**WHAT TO DO**
From top to bottom, write out the listing exactly and skip every picture.

▬▬▬▬▬▬▬▬▬▬

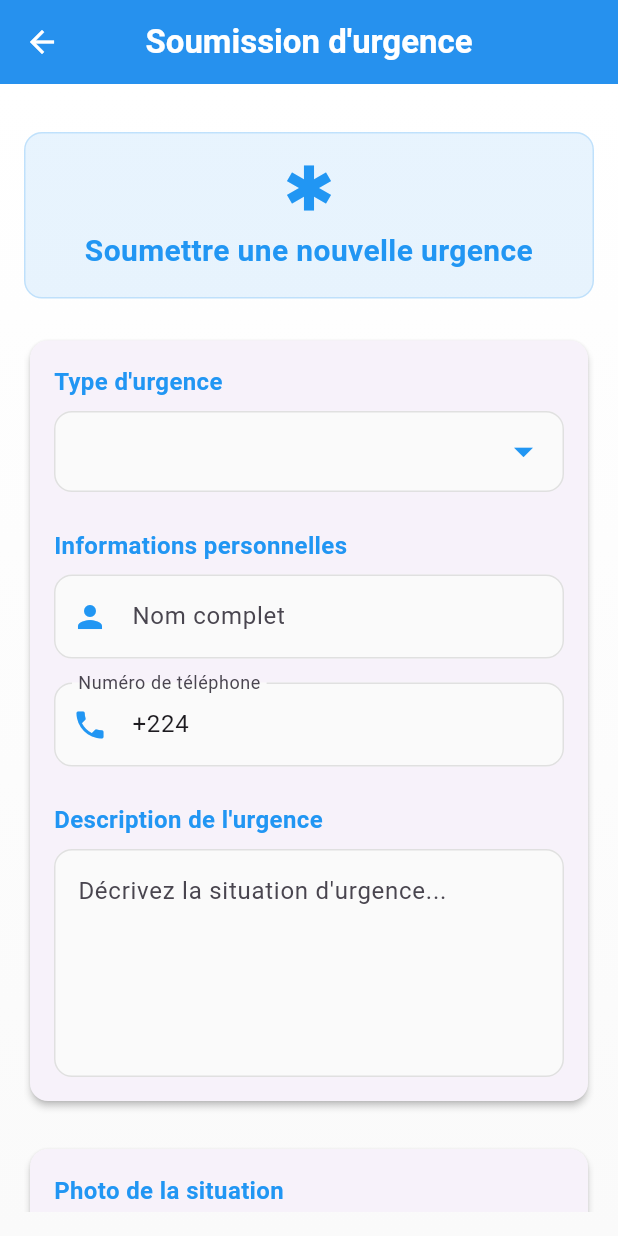
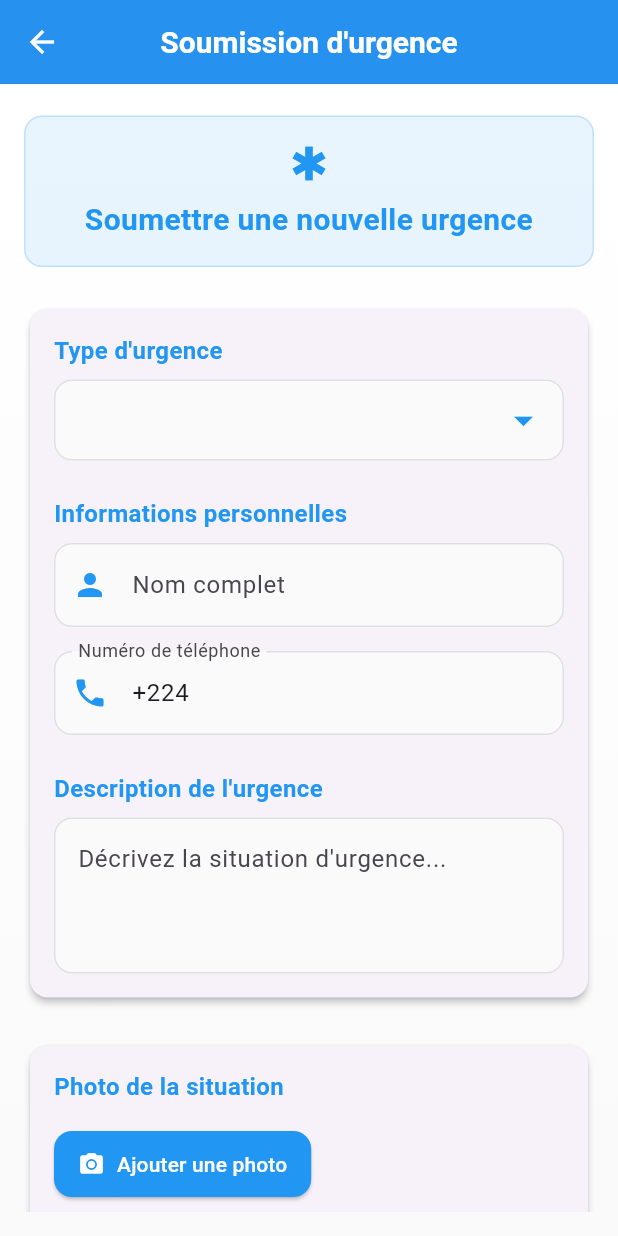
Before and after one commit to amydiallo295/projet_soutenance, a Flutter app: the EmergencySubmissionPage screen opened directly, on a phone screen of 412 x 824 dp. Run offline on Flutter 3.47's test engine with Material 3 defaults, Android fonts, the phone set to English and light mode, and no system bars; our stand-ins replace badges, cloud_firestore, connectivity_plus, firebase_auth, firebase_core, firebase_storage and 7 more; accounts and stored records are empty.

Commit message:
adaptation de la page de soumission

```diff
--- a/lib/ui/sreens/report_page.dart
+++ b/lib/ui/sreens/report_page.dart
@@ -45,7 +45,7 @@ class _EmergencySubmissionPageState
           style: TextStyle(
             fontFamily: 'Roboto',
             fontWeight: FontWeight.bold,
-            fontSize: 22.0,
+            fontSize: 20.0,
             color: Colors.white,
           ),
         ),
@@ -67,7 +67,7 @@ class _EmergencySubmissionPageState
                 child: Column(
                   crossAxisAlignment: CrossAxisAlignment.start,
                   children: [
-                    const SizedBox(height: 16),
+                    const SizedBox(height: 5),
                     Container(
                       width: double.infinity,
                       padding: const EdgeInsets.all(16),
@@ -81,7 +81,7 @@ class _EmergencySubmissionPageState
                         children: [
                           Icon(
                             Icons.emergency,
-                            size: 40,
+                            size: 30,
                             color: primaryColor,
                           ),
                           const SizedBox(height: 8),
@@ -202,7 +202,7 @@ class _EmergencySubmissionPageState
                             TextFormField(
                               controller:
                                   emergencyViewModel.descriptionController,
-                              maxLines: 5,
+                              maxLines: 3,
                               decoration: InputDecoration(
                                 filled: true,
                                 fillColor: Colors.grey.shade50,
```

▬▬▬▬▬▬▬▬▬▬

**TASK SOLUTION**
Before and after one commit to amydiallo295/projet_soutenance, a Flutter app: the EmergencySubmissionPage screen opened directly, on a phone screen of 412 x 824 dp. Run offline on Flutter 3.47's test engine with Material 3 defaults, Android fonts, the phone set to English and light mode, and no system bars; our stand-ins replace badges, cloud_firestore, connectivity_plus, firebase_auth, firebase_core, firebase_storage and 7 more; accounts and stored records are empty.

Commit message:
adaptation de la page de soumission

```diff
--- a/lib/ui/sreens/report_page.dart
+++ b/lib/ui/sreens/report_page.dart
@@ -45,7 +45,7 @@ class _EmergencySubmissionPageState
           style: TextStyle(
             fontFamily: 'Roboto',
             fontWeight: FontWeight.bold,
-            fontSize: 22.0,
+            fontSize: 20.0,
             color: Colors.white,
           ),
         ),
@@ -67,7 +67,7 @@ class _EmergencySubmissionPageState
                 child: Column(
                   crossAxisAlignment: CrossAxisAlignment.start,
                   children: [
-                    const SizedBox(height: 16),
+                    const SizedBox(height: 5),
                     Container(
                       width: double.infinity,
                       padding: const EdgeInsets.all(16),
@@ -81,7 +81,7 @@ class _EmergencySubmissionPageState
                         children: [
                           Icon(
                             Icons.emergency,
-                            size: 40,
+                            size: 30,
                             color: primaryColor,
                           ),
                           const SizedBox(height: 8),
@@ -202,7 +202,7 @@ class _EmergencySubmissionPageState
                             TextFormField(
                               controller:
                                   emergencyViewModel.descriptionController,
-                              maxLines: 5,
+                              maxLines: 3,
                               decoration: InputDecoration(
                                 filled: true,
                                 fillColor: Colors.grey.shade50,
```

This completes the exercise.